• Your assignment: Copy each line from the records below in which the word "extends" is found.

=== Begin Enclosure ===

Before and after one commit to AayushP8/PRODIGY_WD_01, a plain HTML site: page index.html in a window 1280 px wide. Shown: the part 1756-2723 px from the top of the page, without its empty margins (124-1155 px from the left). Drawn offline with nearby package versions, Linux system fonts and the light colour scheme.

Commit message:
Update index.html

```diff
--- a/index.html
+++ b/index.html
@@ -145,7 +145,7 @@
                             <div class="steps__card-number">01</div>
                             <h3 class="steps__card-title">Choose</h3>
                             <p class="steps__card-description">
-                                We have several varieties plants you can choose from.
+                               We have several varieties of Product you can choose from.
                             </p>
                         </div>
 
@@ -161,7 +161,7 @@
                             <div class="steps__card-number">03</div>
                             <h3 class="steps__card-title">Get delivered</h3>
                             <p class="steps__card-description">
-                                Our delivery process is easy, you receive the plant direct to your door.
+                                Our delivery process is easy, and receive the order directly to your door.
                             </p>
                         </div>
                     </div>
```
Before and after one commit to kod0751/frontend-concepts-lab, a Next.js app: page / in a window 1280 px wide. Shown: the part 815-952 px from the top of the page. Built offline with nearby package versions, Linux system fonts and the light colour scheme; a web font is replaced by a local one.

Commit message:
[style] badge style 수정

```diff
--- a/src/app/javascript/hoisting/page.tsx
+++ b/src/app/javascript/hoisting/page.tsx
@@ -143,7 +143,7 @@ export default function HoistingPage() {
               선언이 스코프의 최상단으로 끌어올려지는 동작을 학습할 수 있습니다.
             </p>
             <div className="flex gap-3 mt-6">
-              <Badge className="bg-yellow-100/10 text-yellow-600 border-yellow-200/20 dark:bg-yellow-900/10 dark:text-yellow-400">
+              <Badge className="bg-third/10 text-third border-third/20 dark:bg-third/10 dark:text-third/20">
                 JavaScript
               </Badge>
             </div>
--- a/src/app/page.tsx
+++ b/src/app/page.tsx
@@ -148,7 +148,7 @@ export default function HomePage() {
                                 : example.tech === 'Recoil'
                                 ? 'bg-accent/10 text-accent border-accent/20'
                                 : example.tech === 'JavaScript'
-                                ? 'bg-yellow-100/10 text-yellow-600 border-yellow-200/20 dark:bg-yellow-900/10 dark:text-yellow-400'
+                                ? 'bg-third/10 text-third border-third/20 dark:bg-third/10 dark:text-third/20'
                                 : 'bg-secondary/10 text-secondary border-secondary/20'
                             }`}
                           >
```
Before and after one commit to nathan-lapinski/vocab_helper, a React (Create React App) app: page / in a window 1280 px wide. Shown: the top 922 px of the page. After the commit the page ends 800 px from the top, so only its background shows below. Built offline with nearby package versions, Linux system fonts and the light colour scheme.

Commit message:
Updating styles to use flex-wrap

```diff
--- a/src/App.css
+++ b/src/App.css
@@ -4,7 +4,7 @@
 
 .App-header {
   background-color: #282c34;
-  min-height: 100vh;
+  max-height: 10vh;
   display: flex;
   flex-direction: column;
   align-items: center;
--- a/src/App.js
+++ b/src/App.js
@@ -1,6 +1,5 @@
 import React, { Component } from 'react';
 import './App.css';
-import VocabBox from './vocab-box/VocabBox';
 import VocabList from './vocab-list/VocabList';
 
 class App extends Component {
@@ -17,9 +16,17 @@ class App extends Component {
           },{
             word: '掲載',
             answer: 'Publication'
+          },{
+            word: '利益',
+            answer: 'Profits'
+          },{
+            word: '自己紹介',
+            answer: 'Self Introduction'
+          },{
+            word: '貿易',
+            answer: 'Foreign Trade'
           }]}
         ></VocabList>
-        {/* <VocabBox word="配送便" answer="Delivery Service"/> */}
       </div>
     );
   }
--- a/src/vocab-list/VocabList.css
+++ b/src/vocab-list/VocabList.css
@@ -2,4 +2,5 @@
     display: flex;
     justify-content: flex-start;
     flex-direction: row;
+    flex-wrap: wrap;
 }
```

=== End Enclosure ===

• Output below:
 class App extends Component {
@@ -17,9 +16,17 @@ class App extends Component {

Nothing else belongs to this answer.